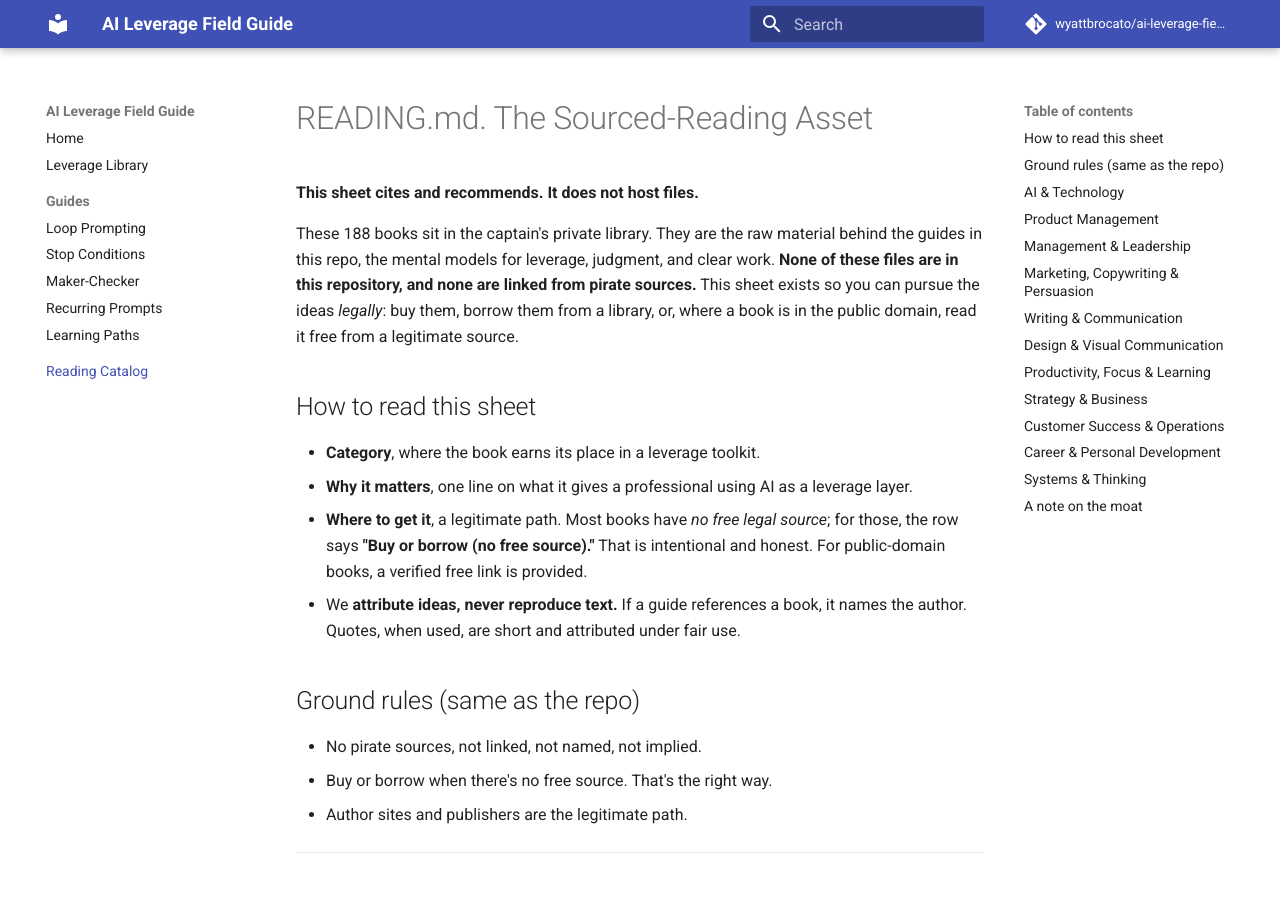
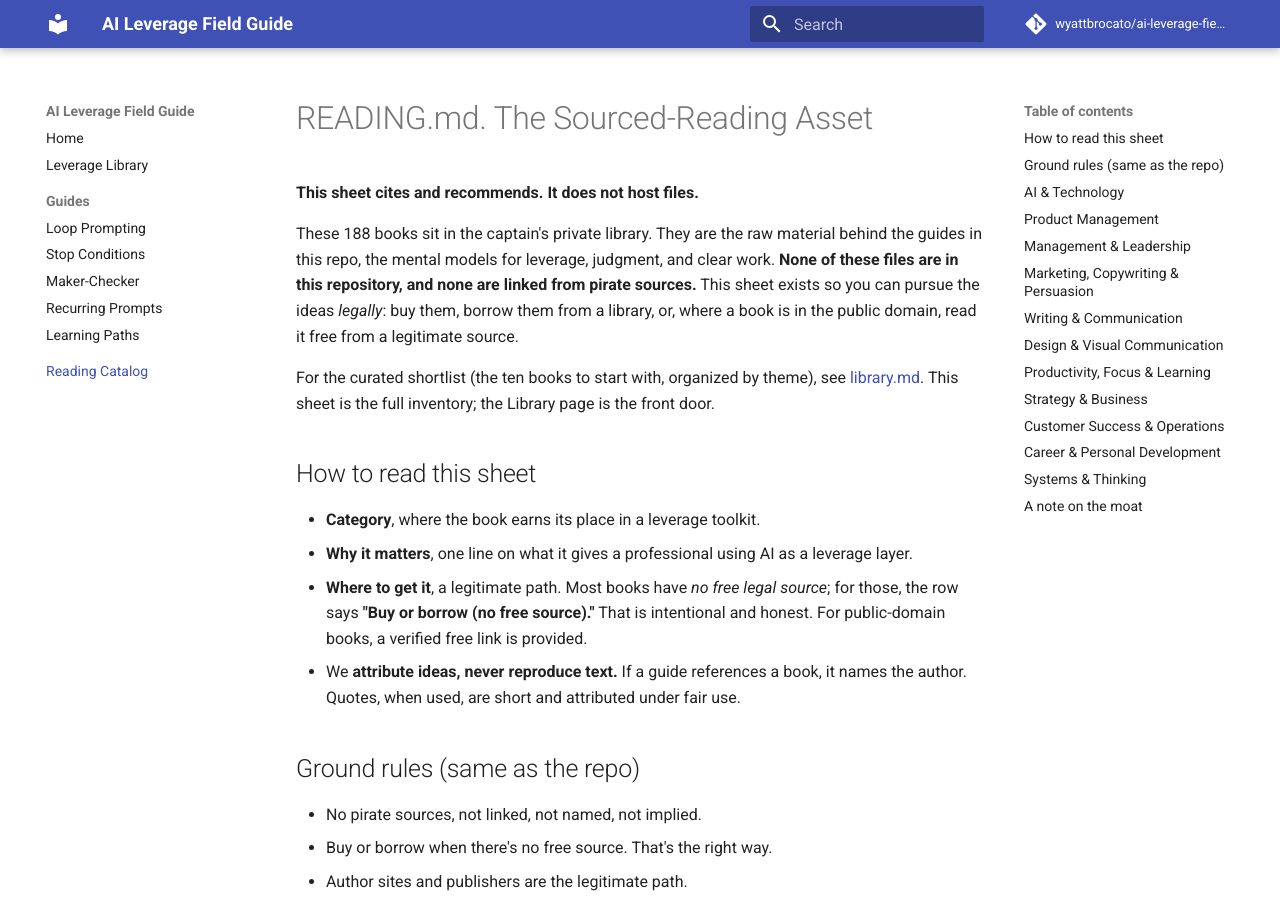
Before and after one commit to thewyattbrocato/ai-leverage-field-guide, an MkDocs documentation site: the page built from docs/reading.md, in a window 1280 px wide and 900 px high. Built offline with MkDocs 1.6.1 and Material for MkDocs 9.7.7, drawn with Linux system fonts in a browser that asks for light colours; comment, search, counter and statistics services are not loaded.

Commit message:
Add Leverage Library page and learning-paths guide
- docs/library.md: curated front door to the reading (ranked start-here
  list, themes A-H with one-line why-it-matters, legit free-source links,
  reading roadmap, cross-links to guides). Only Scientific Advertising
  (public domain) is quoted, briefly and attributed.
- docs/guides/learning-paths.md: new guide teaching retrieval/spacing/
  consolidation as prompt loops, grounded in Make It Stick, Peak, How
  Learning Happens, Ultralearning, and Dehaene's four pillars.
- mkdocs.yml: add Library and Learning Paths to nav.
- README.md + READING.md: link the new page and guide.

(cherry picked from commit dc15dc30f250cbd91dce6f98a6079f82110a6f6d)

```diff
--- a/docs/reading.md
+++ b/docs/reading.md
@@ -7,6 +7,10 @@ guides in this repo, the mental models for leverage, judgment, and clear work. *
 these files are in this repository, and none are linked from pirate sources.** This sheet
 exists so you can pursue the ideas *legally*: buy them, borrow them from a library, or, where
 a book is in the public domain, read it free from a legitimate source.
+
+For the curated shortlist (the ten books to start with, organized by theme), see
+[library.md](library.md). This sheet is the full inventory; the Library page is the
+front door.
 
 ## How to read this sheet
 
```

※

TO DO
Repeat the material exactly, without images.

TASK OUTPUT
Before and after one commit to thewyattbrocato/ai-leverage-field-guide, an MkDocs documentation site: the page built from docs/reading.md, in a window 1280 px wide and 900 px high. Built offline with MkDocs 1.6.1 and Material for MkDocs 9.7.7, drawn with Linux system fonts in a browser that asks for light colours; comment, search, counter and statistics services are not loaded.

Commit message:
Add Leverage Library page and learning-paths guide
- docs/library.md: curated front door to the reading (ranked start-here
  list, themes A-H with one-line why-it-matters, legit free-source links,
  reading roadmap, cross-links to guides). Only Scientific Advertising
  (public domain) is quoted, briefly and attributed.
- docs/guides/learning-paths.md: new guide teaching retrieval/spacing/
  consolidation as prompt loops, grounded in Make It Stick, Peak, How
  Learning Happens, Ultralearning, and Dehaene's four pillars.
- mkdocs.yml: add Library and Learning Paths to nav.
- README.md + READING.md: link the new page and guide.

(cherry picked from commit dc15dc30f250cbd91dce6f98a6079f82110a6f6d)

```diff
--- a/docs/reading.md
+++ b/docs/reading.md
@@ -7,6 +7,10 @@ guides in this repo, the mental models for leverage, judgment, and clear work. *
 these files are in this repository, and none are linked from pirate sources.** This sheet
 exists so you can pursue the ideas *legally*: buy them, borrow them from a library, or, where
 a book is in the public domain, read it free from a legitimate source.
+
+For the curated shortlist (the ten books to start with, organized by theme), see
+[library.md](library.md). This sheet is the full inventory; the Library page is the
+front door.
 
 ## How to read this sheet
 
```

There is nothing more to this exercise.